Please reproduce the following records exactly as they appear.

Dataset records:
··········

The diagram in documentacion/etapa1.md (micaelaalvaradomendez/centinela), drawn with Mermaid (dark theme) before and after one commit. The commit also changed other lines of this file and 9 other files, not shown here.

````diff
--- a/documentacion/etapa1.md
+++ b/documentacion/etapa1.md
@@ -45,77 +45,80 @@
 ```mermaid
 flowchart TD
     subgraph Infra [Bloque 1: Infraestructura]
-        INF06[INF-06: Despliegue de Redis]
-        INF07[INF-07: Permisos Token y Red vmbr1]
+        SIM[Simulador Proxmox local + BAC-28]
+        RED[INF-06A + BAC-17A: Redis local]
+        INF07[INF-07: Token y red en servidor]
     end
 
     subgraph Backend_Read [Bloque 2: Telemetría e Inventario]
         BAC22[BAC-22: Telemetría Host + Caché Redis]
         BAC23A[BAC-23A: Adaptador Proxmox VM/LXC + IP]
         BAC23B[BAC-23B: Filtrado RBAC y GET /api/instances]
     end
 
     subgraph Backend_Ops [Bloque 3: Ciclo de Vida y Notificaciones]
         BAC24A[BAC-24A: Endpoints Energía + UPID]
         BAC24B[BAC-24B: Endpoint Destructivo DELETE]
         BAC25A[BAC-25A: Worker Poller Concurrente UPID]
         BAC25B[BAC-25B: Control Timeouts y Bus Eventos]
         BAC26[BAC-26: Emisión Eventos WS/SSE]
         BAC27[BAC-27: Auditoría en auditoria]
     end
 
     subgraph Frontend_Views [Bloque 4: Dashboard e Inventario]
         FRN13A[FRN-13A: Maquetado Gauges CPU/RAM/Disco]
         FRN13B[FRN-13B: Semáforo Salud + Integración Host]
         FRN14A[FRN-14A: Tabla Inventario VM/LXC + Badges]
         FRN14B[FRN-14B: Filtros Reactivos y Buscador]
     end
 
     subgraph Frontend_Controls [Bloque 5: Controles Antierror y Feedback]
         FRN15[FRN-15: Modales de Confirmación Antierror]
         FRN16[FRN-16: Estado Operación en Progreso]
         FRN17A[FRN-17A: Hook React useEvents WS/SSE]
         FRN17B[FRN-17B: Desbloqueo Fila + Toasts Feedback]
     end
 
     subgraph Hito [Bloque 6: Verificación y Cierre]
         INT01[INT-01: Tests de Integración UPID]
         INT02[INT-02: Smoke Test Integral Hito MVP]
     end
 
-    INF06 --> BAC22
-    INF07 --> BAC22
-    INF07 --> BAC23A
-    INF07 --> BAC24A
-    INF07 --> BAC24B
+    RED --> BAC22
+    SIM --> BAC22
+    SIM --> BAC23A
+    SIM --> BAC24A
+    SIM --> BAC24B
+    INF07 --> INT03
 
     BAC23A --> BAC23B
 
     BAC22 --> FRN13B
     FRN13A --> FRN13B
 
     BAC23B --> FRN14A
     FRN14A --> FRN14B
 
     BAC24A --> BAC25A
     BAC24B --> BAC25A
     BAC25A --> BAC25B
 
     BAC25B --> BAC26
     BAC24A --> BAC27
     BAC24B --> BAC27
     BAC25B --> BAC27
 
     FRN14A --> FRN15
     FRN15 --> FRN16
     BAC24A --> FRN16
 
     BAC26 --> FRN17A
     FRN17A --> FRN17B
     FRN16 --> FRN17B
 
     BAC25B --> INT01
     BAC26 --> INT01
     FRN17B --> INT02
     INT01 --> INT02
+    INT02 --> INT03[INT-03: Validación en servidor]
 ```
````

··········

Answer section:
The diagram in documentacion/etapa1.md (micaelaalvaradomendez/centinela), drawn with Mermaid (dark theme) before and after one commit. The commit also changed other lines of this file and 9 other files, not shown here.

````diff
--- a/documentacion/etapa1.md
+++ b/documentacion/etapa1.md
@@ -45,77 +45,80 @@
 ```mermaid
 flowchart TD
     subgraph Infra [Bloque 1: Infraestructura]
-        INF06[INF-06: Despliegue de Redis]
-        INF07[INF-07: Permisos Token y Red vmbr1]
+        SIM[Simulador Proxmox local + BAC-28]
+        RED[INF-06A + BAC-17A: Redis local]
+        INF07[INF-07: Token y red en servidor]
     end
 
     subgraph Backend_Read [Bloque 2: Telemetría e Inventario]
         BAC22[BAC-22: Telemetría Host + Caché Redis]
         BAC23A[BAC-23A: Adaptador Proxmox VM/LXC + IP]
         BAC23B[BAC-23B: Filtrado RBAC y GET /api/instances]
     end
 
     subgraph Backend_Ops [Bloque 3: Ciclo de Vida y Notificaciones]
         BAC24A[BAC-24A: Endpoints Energía + UPID]
         BAC24B[BAC-24B: Endpoint Destructivo DELETE]
         BAC25A[BAC-25A: Worker Poller Concurrente UPID]
         BAC25B[BAC-25B: Control Timeouts y Bus Eventos]
         BAC26[BAC-26: Emisión Eventos WS/SSE]
         BAC27[BAC-27: Auditoría en auditoria]
     end
 
     subgraph Frontend_Views [Bloque 4: Dashboard e Inventario]
         FRN13A[FRN-13A: Maquetado Gauges CPU/RAM/Disco]
         FRN13B[FRN-13B: Semáforo Salud + Integración Host]
         FRN14A[FRN-14A: Tabla Inventario VM/LXC + Badges]
         FRN14B[FRN-14B: Filtros Reactivos y Buscador]
     end
 
     subgraph Frontend_Controls [Bloque 5: Controles Antierror y Feedback]
         FRN15[FRN-15: Modales de Confirmación Antierror]
         FRN16[FRN-16: Estado Operación en Progreso]
         FRN17A[FRN-17A: Hook React useEvents WS/SSE]
         FRN17B[FRN-17B: Desbloqueo Fila + Toasts Feedback]
     end
 
     subgraph Hito [Bloque 6: Verificación y Cierre]
         INT01[INT-01: Tests de Integración UPID]
         INT02[INT-02: Smoke Test Integral Hito MVP]
     end
 
-    INF06 --> BAC22
-    INF07 --> BAC22
-    INF07 --> BAC23A
-    INF07 --> BAC24A
-    INF07 --> BAC24B
+    RED --> BAC22
+    SIM --> BAC22
+    SIM --> BAC23A
+    SIM --> BAC24A
+    SIM --> BAC24B
+    INF07 --> INT03
 
     BAC23A --> BAC23B
 
     BAC22 --> FRN13B
     FRN13A --> FRN13B
 
     BAC23B --> FRN14A
     FRN14A --> FRN14B
 
     BAC24A --> BAC25A
     BAC24B --> BAC25A
     BAC25A --> BAC25B
 
     BAC25B --> BAC26
     BAC24A --> BAC27
     BAC24B --> BAC27
     BAC25B --> BAC27
 
     FRN14A --> FRN15
     FRN15 --> FRN16
     BAC24A --> FRN16
 
     BAC26 --> FRN17A
     FRN17A --> FRN17B
     FRN16 --> FRN17B
 
     BAC25B --> INT01
     BAC26 --> INT01
     FRN17B --> INT02
     INT01 --> INT02
+    INT02 --> INT03[INT-03: Validación en servidor]
 ```
````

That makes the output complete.